[Stored data]
BEGIN
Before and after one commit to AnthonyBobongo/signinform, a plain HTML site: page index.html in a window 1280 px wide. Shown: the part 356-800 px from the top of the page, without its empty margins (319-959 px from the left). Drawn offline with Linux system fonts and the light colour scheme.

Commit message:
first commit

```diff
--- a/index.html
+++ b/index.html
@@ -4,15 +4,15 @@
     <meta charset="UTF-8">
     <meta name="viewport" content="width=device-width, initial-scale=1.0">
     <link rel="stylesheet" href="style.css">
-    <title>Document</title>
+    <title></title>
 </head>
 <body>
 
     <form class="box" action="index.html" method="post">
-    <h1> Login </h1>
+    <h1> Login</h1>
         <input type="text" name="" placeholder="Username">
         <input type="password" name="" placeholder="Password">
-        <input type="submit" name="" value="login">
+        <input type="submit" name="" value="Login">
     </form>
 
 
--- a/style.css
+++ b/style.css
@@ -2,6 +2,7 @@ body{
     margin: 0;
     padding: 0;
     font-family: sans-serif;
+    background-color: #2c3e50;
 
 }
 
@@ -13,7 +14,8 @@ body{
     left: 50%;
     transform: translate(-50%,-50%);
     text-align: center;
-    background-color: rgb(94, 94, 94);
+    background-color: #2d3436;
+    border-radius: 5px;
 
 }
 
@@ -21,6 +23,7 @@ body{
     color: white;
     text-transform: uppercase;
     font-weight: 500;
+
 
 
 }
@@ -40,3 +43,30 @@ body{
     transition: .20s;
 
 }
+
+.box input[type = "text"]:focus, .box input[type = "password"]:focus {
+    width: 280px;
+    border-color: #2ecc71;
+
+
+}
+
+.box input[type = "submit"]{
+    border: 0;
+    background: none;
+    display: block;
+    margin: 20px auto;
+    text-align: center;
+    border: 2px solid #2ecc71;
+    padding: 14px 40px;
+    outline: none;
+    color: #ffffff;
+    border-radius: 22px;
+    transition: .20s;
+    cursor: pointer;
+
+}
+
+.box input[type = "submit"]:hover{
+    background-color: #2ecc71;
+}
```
END
- _DIRECTIONS FOR THIS TASK_:
Every record above should be output exactly.

- _YOUR SOLUTION_:
Before and after one commit to AnthonyBobongo/signinform, a plain HTML site: page index.html in a window 1280 px wide. Shown: the part 356-800 px from the top of the page, without its empty margins (319-959 px from the left). Drawn offline with Linux system fonts and the light colour scheme.

Commit message:
first commit

```diff
--- a/index.html
+++ b/index.html
@@ -4,15 +4,15 @@
     <meta charset="UTF-8">
     <meta name="viewport" content="width=device-width, initial-scale=1.0">
     <link rel="stylesheet" href="style.css">
-    <title>Document</title>
+    <title></title>
 </head>
 <body>
 
     <form class="box" action="index.html" method="post">
-    <h1> Login </h1>
+    <h1> Login</h1>
         <input type="text" name="" placeholder="Username">
         <input type="password" name="" placeholder="Password">
-        <input type="submit" name="" value="login">
+        <input type="submit" name="" value="Login">
     </form>
 
 
--- a/style.css
+++ b/style.css
@@ -2,6 +2,7 @@ body{
     margin: 0;
     padding: 0;
     font-family: sans-serif;
+    background-color: #2c3e50;
 
 }
 
@@ -13,7 +14,8 @@ body{
     left: 50%;
     transform: translate(-50%,-50%);
     text-align: center;
-    background-color: rgb(94, 94, 94);
+    background-color: #2d3436;
+    border-radius: 5px;
 
 }
 
@@ -21,6 +23,7 @@ body{
     color: white;
     text-transform: uppercase;
     font-weight: 500;
+
 
 
 }
@@ -40,3 +43,30 @@ body{
     transition: .20s;
 
 }
+
+.box input[type = "text"]:focus, .box input[type = "password"]:focus {
+    width: 280px;
+    border-color: #2ecc71;
+
+
+}
+
+.box input[type = "submit"]{
+    border: 0;
+    background: none;
+    display: block;
+    margin: 20px auto;
+    text-align: center;
+    border: 2px solid #2ecc71;
+    padding: 14px 40px;
+    outline: none;
+    color: #ffffff;
+    border-radius: 22px;
+    transition: .20s;
+    cursor: pointer;
+
+}
+
+.box input[type = "submit"]:hover{
+    background-color: #2ecc71;
+}
```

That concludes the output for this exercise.